Data supplied >>
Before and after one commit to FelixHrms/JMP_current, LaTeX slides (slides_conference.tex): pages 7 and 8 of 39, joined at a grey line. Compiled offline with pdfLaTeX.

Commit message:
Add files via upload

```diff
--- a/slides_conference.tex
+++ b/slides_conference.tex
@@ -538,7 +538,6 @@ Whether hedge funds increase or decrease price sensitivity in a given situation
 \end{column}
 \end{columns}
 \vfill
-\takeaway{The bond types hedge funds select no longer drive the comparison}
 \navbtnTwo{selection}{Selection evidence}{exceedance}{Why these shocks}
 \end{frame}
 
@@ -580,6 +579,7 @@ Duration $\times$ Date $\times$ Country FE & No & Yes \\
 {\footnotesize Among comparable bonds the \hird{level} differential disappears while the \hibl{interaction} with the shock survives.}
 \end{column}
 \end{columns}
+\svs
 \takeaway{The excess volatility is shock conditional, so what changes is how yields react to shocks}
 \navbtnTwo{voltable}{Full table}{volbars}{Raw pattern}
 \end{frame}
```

What is expected >>
Give back each record above exactly as written.

Your response >>
Before and after one commit to FelixHrms/JMP_current, LaTeX slides (slides_conference.tex): pages 7 and 8 of 39, joined at a grey line. Compiled offline with pdfLaTeX.

Commit message:
Add files via upload

```diff
--- a/slides_conference.tex
+++ b/slides_conference.tex
@@ -538,7 +538,6 @@ Whether hedge funds increase or decrease price sensitivity in a given situation
 \end{column}
 \end{columns}
 \vfill
-\takeaway{The bond types hedge funds select no longer drive the comparison}
 \navbtnTwo{selection}{Selection evidence}{exceedance}{Why these shocks}
 \end{frame}
 
@@ -580,6 +579,7 @@ Duration $\times$ Date $\times$ Country FE & No & Yes \\
 {\footnotesize Among comparable bonds the \hird{level} differential disappears while the \hibl{interaction} with the shock survives.}
 \end{column}
 \end{columns}
+\svs
 \takeaway{The excess volatility is shock conditional, so what changes is how yields react to shocks}
 \navbtnTwo{voltable}{Full table}{volbars}{Raw pattern}
 \end{frame}
```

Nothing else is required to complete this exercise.